SOURCE DATA
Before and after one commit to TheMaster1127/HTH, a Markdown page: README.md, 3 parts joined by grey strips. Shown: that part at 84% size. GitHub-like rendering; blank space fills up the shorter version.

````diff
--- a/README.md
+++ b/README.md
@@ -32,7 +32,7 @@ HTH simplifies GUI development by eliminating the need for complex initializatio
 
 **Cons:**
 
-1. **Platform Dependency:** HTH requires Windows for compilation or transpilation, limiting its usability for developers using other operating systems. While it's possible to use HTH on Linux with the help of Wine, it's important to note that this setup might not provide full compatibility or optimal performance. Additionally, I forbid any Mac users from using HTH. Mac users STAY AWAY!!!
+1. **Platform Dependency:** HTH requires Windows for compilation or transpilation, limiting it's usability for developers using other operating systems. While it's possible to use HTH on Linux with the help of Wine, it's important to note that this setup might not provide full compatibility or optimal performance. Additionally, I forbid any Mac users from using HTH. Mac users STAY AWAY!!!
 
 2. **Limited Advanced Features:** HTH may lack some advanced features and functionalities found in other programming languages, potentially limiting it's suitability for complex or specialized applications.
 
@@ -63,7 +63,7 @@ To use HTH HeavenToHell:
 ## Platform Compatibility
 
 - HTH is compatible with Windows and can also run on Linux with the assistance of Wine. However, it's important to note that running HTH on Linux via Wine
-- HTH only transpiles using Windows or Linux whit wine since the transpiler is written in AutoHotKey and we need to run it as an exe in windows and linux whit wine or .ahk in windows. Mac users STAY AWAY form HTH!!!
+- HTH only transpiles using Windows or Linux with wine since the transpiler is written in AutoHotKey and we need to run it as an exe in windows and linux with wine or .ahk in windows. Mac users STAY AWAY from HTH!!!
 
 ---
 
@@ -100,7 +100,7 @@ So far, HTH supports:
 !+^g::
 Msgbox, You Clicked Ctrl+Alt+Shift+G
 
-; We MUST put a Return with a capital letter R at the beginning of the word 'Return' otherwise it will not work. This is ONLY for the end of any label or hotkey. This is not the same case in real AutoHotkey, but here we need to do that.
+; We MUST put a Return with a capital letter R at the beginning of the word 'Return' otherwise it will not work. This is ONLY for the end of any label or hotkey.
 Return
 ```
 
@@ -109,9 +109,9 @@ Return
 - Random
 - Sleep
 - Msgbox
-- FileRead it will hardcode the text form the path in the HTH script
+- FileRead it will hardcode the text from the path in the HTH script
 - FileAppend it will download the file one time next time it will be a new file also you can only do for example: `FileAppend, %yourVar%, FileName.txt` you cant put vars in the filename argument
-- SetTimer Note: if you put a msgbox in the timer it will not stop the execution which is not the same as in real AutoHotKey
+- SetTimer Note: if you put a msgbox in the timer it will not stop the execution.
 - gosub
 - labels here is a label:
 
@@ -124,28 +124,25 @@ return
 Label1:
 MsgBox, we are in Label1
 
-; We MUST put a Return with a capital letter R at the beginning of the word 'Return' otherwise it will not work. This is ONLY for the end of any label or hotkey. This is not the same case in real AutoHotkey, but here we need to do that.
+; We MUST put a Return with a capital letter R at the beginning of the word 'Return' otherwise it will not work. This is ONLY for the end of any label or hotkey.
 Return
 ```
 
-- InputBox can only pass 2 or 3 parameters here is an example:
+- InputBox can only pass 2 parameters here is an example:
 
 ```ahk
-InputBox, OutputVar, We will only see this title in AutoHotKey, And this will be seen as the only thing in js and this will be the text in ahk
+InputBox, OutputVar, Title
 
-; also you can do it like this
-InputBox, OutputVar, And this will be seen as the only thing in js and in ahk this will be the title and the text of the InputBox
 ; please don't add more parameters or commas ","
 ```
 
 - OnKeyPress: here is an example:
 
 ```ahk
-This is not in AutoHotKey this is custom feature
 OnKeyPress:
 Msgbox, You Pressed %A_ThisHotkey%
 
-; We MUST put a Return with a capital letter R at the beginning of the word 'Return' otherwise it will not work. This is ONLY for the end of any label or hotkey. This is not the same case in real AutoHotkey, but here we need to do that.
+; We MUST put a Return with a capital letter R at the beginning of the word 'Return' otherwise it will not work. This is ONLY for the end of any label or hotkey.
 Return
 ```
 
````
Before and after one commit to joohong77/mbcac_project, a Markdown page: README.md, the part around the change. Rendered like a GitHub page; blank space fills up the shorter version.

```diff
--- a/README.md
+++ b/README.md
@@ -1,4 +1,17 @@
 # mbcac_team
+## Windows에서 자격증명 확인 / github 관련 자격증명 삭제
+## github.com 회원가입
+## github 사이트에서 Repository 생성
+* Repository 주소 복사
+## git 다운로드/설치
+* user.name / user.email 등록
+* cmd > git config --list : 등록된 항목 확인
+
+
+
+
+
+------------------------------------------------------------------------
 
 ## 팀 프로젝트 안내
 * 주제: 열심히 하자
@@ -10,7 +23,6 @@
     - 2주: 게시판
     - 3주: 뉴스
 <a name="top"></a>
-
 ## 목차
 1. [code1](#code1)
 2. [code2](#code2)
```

TO DO
Copy out every record exactly; leave nothing out.

YOUR RESPONSE
Before and after one commit to TheMaster1127/HTH, a Markdown page: README.md, 3 parts joined by grey strips. Shown: that part at 84% size. GitHub-like rendering; blank space fills up the shorter version.

````diff
--- a/README.md
+++ b/README.md
@@ -32,7 +32,7 @@ HTH simplifies GUI development by eliminating the need for complex initializatio
 
 **Cons:**
 
-1. **Platform Dependency:** HTH requires Windows for compilation or transpilation, limiting its usability for developers using other operating systems. While it's possible to use HTH on Linux with the help of Wine, it's important to note that this setup might not provide full compatibility or optimal performance. Additionally, I forbid any Mac users from using HTH. Mac users STAY AWAY!!!
+1. **Platform Dependency:** HTH requires Windows for compilation or transpilation, limiting it's usability for developers using other operating systems. While it's possible to use HTH on Linux with the help of Wine, it's important to note that this setup might not provide full compatibility or optimal performance. Additionally, I forbid any Mac users from using HTH. Mac users STAY AWAY!!!
 
 2. **Limited Advanced Features:** HTH may lack some advanced features and functionalities found in other programming languages, potentially limiting it's suitability for complex or specialized applications.
 
@@ -63,7 +63,7 @@ To use HTH HeavenToHell:
 ## Platform Compatibility
 
 - HTH is compatible with Windows and can also run on Linux with the assistance of Wine. However, it's important to note that running HTH on Linux via Wine
-- HTH only transpiles using Windows or Linux whit wine since the transpiler is written in AutoHotKey and we need to run it as an exe in windows and linux whit wine or .ahk in windows. Mac users STAY AWAY form HTH!!!
+- HTH only transpiles using Windows or Linux with wine since the transpiler is written in AutoHotKey and we need to run it as an exe in windows and linux with wine or .ahk in windows. Mac users STAY AWAY from HTH!!!
 
 ---
 
@@ -100,7 +100,7 @@ So far, HTH supports:
 !+^g::
 Msgbox, You Clicked Ctrl+Alt+Shift+G
 
-; We MUST put a Return with a capital letter R at the beginning of the word 'Return' otherwise it will not work. This is ONLY for the end of any label or hotkey. This is not the same case in real AutoHotkey, but here we need to do that.
+; We MUST put a Return with a capital letter R at the beginning of the word 'Return' otherwise it will not work. This is ONLY for the end of any label or hotkey.
 Return
 ```
 
@@ -109,9 +109,9 @@ Return
 - Random
 - Sleep
 - Msgbox
-- FileRead it will hardcode the text form the path in the HTH script
+- FileRead it will hardcode the text from the path in the HTH script
 - FileAppend it will download the file one time next time it will be a new file also you can only do for example: `FileAppend, %yourVar%, FileName.txt` you cant put vars in the filename argument
-- SetTimer Note: if you put a msgbox in the timer it will not stop the execution which is not the same as in real AutoHotKey
+- SetTimer Note: if you put a msgbox in the timer it will not stop the execution.
 - gosub
 - labels here is a label:
 
@@ -124,28 +124,25 @@ return
 Label1:
 MsgBox, we are in Label1
 
-; We MUST put a Return with a capital letter R at the beginning of the word 'Return' otherwise it will not work. This is ONLY for the end of any label or hotkey. This is not the same case in real AutoHotkey, but here we need to do that.
+; We MUST put a Return with a capital letter R at the beginning of the word 'Return' otherwise it will not work. This is ONLY for the end of any label or hotkey.
 Return
 ```
 
-- InputBox can only pass 2 or 3 parameters here is an example:
+- InputBox can only pass 2 parameters here is an example:
 
 ```ahk
-InputBox, OutputVar, We will only see this title in AutoHotKey, And this will be seen as the only thing in js and this will be the text in ahk
+InputBox, OutputVar, Title
 
-; also you can do it like this
-InputBox, OutputVar, And this will be seen as the only thing in js and in ahk this will be the title and the text of the InputBox
 ; please don't add more parameters or commas ","
 ```
 
 - OnKeyPress: here is an example:
 
 ```ahk
-This is not in AutoHotKey this is custom feature
 OnKeyPress:
 Msgbox, You Pressed %A_ThisHotkey%
 
-; We MUST put a Return with a capital letter R at the beginning of the word 'Return' otherwise it will not work. This is ONLY for the end of any label or hotkey. This is not the same case in real AutoHotkey, but here we need to do that.
+; We MUST put a Return with a capital letter R at the beginning of the word 'Return' otherwise it will not work. This is ONLY for the end of any label or hotkey.
 Return
 ```
 
````
Before and after one commit to joohong77/mbcac_project, a Markdown page: README.md, the part around the change. Rendered like a GitHub page; blank space fills up the shorter version.

```diff
--- a/README.md
+++ b/README.md
@@ -1,4 +1,17 @@
 # mbcac_team
+## Windows에서 자격증명 확인 / github 관련 자격증명 삭제
+## github.com 회원가입
+## github 사이트에서 Repository 생성
+* Repository 주소 복사
+## git 다운로드/설치
+* user.name / user.email 등록
+* cmd > git config --list : 등록된 항목 확인
+
+
+
+
+
+------------------------------------------------------------------------
 
 ## 팀 프로젝트 안내
 * 주제: 열심히 하자
@@ -10,7 +23,6 @@
     - 2주: 게시판
     - 3주: 뉴스
 <a name="top"></a>
-
 ## 목차
 1. [code1](#code1)
 2. [code2](#code2)
```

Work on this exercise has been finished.